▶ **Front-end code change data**
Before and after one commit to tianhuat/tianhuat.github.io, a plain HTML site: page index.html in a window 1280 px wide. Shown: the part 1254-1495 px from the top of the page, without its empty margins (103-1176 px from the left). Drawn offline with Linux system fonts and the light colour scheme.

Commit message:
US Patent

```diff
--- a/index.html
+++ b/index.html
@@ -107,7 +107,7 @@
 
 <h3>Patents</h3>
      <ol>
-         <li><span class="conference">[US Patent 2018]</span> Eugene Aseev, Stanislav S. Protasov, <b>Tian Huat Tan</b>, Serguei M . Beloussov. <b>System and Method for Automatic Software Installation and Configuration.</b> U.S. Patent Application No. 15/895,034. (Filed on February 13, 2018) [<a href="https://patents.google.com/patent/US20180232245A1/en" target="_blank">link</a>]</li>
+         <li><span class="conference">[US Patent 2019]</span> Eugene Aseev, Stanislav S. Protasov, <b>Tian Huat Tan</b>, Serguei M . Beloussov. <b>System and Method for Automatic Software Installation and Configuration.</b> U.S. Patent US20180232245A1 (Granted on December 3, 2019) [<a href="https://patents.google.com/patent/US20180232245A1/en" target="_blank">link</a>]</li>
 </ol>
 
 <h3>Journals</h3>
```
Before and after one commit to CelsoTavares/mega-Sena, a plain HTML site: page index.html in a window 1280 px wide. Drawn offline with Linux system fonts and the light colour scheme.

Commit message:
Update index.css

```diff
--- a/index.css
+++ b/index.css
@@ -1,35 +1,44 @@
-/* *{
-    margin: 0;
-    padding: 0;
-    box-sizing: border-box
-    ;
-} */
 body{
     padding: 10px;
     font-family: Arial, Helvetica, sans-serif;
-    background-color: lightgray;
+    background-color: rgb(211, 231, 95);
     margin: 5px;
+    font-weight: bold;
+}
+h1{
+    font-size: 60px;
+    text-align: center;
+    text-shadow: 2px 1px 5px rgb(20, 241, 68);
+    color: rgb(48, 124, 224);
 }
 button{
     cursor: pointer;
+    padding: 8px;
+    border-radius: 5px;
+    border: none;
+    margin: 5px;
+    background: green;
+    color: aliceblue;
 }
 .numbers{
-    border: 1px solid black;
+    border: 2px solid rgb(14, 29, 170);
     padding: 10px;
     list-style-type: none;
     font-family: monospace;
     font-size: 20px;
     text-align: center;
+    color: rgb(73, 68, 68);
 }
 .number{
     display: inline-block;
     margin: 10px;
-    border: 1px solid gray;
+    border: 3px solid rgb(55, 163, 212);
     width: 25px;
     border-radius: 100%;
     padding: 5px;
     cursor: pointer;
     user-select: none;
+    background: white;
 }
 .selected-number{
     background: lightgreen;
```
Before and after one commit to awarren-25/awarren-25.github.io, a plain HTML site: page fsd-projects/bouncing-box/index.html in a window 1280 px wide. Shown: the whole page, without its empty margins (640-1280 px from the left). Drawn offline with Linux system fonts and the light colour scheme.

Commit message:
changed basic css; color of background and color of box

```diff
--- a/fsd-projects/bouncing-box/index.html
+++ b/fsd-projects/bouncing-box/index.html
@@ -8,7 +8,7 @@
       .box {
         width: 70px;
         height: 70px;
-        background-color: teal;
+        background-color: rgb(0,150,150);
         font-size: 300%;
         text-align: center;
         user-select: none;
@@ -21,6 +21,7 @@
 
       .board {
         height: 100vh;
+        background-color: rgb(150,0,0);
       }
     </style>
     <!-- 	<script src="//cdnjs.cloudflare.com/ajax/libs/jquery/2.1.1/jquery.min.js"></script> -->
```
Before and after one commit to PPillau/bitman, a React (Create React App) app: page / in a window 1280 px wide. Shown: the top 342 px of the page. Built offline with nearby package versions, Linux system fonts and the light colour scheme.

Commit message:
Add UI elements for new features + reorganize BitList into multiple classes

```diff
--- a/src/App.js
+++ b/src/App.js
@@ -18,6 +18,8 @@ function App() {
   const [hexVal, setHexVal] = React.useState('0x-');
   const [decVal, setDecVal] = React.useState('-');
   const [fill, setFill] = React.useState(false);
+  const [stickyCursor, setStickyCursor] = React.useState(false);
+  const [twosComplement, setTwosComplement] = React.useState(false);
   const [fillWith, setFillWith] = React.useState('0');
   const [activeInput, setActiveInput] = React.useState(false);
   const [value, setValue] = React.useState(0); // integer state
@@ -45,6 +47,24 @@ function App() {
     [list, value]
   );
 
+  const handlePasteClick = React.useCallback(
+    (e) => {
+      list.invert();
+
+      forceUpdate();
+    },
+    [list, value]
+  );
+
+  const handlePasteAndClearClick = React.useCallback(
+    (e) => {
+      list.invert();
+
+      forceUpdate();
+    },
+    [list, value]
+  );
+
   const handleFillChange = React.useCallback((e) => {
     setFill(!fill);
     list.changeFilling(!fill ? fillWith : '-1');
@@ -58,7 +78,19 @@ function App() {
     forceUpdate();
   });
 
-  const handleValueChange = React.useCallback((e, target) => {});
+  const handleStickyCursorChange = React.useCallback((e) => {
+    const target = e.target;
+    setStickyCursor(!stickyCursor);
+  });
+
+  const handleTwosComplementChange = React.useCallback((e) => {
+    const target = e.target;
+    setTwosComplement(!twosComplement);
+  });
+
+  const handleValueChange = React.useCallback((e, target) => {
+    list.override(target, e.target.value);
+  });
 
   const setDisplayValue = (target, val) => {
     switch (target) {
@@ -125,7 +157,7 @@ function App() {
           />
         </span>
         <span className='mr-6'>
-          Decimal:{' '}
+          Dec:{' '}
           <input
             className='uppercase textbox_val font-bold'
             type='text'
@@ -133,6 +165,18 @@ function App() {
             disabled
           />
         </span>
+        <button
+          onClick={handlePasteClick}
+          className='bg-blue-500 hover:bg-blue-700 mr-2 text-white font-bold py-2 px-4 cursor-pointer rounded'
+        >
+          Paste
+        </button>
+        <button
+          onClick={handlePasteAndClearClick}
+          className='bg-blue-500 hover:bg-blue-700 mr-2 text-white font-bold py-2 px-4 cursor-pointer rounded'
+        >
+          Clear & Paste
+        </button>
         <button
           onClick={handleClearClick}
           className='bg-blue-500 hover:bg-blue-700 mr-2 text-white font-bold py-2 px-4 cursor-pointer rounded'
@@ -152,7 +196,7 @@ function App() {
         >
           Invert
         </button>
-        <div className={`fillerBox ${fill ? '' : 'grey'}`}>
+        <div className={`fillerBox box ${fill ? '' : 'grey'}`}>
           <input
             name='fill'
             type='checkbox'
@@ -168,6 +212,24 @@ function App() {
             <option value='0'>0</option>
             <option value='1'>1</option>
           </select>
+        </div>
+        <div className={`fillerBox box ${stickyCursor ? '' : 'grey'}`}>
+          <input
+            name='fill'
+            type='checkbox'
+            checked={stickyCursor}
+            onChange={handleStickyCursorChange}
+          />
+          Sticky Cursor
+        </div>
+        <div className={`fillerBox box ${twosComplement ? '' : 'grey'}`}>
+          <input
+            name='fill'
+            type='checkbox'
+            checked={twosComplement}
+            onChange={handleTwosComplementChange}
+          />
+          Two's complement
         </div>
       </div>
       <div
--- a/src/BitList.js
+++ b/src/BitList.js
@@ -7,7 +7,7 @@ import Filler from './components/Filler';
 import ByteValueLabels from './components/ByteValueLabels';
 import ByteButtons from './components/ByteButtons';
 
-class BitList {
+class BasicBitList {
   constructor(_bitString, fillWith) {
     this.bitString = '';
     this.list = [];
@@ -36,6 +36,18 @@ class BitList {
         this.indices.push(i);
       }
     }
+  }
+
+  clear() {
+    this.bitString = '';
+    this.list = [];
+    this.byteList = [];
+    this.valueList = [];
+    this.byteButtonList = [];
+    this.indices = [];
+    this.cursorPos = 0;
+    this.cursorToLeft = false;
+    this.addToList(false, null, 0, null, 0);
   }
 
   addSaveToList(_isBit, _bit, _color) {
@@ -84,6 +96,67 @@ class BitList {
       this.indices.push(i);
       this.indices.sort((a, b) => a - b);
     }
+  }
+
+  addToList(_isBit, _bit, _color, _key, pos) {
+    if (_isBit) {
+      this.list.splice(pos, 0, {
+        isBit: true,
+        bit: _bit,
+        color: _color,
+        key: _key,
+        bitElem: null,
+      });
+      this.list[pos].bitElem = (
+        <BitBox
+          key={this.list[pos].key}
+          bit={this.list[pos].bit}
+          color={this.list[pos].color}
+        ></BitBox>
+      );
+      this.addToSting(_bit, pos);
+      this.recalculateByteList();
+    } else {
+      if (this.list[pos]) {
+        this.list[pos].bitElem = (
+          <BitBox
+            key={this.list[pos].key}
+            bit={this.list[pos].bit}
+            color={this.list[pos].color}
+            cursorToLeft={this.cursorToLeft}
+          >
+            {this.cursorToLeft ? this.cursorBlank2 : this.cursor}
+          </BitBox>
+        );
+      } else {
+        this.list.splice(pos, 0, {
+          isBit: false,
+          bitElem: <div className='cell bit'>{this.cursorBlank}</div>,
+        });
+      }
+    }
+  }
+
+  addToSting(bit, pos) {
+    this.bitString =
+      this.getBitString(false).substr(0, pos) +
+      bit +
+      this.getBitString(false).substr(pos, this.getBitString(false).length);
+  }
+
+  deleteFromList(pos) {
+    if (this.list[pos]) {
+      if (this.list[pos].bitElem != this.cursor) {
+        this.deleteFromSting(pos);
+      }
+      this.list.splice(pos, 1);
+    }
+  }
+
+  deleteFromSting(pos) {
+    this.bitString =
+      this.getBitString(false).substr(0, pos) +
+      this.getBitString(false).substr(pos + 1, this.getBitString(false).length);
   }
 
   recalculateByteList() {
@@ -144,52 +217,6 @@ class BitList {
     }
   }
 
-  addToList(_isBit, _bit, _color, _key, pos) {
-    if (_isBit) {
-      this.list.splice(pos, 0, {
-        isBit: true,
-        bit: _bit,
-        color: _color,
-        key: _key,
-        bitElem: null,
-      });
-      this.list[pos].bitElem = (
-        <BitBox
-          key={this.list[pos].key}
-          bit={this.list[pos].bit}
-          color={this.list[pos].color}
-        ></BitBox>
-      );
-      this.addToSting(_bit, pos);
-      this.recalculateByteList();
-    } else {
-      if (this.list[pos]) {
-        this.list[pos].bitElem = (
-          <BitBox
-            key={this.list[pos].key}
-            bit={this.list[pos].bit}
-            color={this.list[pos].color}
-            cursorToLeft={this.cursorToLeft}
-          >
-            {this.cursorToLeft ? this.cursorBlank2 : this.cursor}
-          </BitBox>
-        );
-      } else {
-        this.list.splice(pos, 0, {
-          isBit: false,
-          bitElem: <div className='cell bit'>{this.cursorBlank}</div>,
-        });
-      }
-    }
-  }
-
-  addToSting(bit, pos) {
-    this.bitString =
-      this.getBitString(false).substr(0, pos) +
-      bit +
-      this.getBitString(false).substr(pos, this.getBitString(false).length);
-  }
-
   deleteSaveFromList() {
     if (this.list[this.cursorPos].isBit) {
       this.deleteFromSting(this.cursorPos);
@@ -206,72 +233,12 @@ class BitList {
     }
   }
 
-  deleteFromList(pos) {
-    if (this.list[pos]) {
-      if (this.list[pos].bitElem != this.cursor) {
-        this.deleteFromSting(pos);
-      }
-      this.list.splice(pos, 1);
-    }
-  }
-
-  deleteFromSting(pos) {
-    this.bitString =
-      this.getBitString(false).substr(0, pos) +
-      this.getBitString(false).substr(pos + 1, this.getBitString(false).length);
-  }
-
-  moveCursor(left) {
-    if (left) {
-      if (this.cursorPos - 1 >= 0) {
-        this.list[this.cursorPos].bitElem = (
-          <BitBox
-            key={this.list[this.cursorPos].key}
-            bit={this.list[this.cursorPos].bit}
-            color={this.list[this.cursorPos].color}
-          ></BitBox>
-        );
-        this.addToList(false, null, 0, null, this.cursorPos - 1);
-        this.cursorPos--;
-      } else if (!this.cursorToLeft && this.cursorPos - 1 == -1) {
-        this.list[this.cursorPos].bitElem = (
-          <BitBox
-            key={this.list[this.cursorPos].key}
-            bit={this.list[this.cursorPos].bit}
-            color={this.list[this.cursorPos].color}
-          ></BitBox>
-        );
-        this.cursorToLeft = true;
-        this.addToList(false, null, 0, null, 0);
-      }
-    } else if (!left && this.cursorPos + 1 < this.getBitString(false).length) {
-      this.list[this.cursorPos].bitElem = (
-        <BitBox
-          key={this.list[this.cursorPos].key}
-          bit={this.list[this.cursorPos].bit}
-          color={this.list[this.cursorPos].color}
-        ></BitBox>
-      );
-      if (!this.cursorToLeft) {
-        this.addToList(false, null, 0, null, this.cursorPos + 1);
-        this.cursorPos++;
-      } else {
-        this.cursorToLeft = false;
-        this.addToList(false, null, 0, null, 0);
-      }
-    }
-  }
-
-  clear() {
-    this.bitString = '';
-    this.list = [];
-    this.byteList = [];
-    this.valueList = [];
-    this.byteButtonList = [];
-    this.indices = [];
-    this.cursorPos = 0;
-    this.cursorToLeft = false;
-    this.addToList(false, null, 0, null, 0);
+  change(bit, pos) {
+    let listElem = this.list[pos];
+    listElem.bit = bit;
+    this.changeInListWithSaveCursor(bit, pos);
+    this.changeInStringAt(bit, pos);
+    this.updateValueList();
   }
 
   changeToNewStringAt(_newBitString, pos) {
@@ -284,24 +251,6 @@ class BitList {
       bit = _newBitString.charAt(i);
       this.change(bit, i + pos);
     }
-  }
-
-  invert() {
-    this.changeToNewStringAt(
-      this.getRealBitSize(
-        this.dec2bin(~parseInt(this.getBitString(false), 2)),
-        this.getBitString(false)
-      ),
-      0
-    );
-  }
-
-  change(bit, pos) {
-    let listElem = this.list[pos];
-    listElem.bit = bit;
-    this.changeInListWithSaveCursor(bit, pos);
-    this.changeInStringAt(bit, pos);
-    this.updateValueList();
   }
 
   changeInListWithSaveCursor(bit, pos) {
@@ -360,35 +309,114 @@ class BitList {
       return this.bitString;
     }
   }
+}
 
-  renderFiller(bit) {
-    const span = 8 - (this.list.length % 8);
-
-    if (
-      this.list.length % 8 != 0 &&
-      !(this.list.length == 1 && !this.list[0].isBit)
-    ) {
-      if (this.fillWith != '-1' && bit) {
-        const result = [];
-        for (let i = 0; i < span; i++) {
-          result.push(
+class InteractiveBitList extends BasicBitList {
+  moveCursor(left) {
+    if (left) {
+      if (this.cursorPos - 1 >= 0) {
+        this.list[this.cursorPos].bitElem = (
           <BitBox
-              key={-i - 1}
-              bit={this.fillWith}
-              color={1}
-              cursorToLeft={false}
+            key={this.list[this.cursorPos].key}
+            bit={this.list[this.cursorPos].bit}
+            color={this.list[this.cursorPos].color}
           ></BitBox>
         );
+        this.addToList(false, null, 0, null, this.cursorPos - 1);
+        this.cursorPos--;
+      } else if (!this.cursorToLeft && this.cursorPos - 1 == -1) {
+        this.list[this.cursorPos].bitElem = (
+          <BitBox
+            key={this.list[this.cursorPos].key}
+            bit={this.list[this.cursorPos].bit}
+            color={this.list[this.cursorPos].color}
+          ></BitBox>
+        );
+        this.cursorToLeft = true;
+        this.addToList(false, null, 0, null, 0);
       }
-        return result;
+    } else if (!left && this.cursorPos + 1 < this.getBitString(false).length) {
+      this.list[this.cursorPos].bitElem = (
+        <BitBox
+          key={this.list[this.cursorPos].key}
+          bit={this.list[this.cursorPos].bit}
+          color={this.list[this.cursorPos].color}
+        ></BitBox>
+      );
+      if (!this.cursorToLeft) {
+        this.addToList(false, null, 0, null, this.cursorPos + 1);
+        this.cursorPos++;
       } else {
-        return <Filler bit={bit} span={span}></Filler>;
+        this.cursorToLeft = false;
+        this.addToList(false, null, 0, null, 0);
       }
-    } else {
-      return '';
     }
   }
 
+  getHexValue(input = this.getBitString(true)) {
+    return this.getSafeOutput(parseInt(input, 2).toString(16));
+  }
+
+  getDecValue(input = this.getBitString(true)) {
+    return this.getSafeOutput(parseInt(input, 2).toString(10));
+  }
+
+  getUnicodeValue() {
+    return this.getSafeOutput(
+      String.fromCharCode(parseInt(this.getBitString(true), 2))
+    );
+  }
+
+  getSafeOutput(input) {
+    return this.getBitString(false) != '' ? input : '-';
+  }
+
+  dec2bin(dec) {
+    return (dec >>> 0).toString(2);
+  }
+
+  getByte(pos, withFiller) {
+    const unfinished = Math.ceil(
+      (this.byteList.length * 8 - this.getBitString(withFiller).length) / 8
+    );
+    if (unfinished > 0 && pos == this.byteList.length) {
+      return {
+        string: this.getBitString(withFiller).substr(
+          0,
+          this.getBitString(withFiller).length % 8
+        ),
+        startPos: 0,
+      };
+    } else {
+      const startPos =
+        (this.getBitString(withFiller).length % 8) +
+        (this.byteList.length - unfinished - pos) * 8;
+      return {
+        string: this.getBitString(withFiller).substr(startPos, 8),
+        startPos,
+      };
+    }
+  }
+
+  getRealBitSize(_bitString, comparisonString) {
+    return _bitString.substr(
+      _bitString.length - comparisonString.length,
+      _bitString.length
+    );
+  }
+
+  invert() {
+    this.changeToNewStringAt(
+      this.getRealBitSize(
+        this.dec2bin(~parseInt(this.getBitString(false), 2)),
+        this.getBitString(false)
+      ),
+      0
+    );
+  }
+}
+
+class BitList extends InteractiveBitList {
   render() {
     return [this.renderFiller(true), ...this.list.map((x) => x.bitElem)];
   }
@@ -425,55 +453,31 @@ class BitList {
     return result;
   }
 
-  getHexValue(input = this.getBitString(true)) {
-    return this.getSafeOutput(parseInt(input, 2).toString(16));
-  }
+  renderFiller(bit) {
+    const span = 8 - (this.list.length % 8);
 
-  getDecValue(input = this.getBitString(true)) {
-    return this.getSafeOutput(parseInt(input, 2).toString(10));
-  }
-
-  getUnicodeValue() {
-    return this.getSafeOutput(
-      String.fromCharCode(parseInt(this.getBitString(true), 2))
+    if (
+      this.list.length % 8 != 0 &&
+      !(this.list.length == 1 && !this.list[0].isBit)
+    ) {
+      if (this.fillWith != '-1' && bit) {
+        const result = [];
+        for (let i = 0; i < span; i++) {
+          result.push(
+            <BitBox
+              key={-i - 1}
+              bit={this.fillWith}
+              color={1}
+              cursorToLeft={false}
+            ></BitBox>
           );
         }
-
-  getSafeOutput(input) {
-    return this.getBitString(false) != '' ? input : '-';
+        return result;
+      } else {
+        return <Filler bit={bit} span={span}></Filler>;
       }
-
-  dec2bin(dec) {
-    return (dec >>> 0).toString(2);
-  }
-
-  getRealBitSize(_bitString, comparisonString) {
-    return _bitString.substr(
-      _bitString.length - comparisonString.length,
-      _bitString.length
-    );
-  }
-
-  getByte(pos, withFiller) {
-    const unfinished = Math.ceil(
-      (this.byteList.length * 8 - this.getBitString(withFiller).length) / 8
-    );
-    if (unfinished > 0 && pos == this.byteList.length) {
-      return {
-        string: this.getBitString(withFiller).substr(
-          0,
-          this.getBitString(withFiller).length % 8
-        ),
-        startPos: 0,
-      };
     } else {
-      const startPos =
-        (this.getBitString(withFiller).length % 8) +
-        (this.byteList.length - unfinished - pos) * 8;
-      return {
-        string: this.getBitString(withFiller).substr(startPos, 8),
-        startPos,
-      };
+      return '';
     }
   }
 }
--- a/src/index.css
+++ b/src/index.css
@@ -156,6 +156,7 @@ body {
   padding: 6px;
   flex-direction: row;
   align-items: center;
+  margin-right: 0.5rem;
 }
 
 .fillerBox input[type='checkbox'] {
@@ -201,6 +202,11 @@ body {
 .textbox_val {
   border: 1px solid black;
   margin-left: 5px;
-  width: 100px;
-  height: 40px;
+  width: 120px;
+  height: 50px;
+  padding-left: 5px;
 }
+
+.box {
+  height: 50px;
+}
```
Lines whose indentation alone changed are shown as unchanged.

▶ **Work instructions**
Scan the entries above and return each line that holds "solid".

▶ **Written response**
-    border: 1px solid black;
+    border: 2px solid rgb(14, 29, 170);
-    border: 1px solid gray;
+    border: 3px solid rgb(55, 163, 212);
   border: 1px solid black;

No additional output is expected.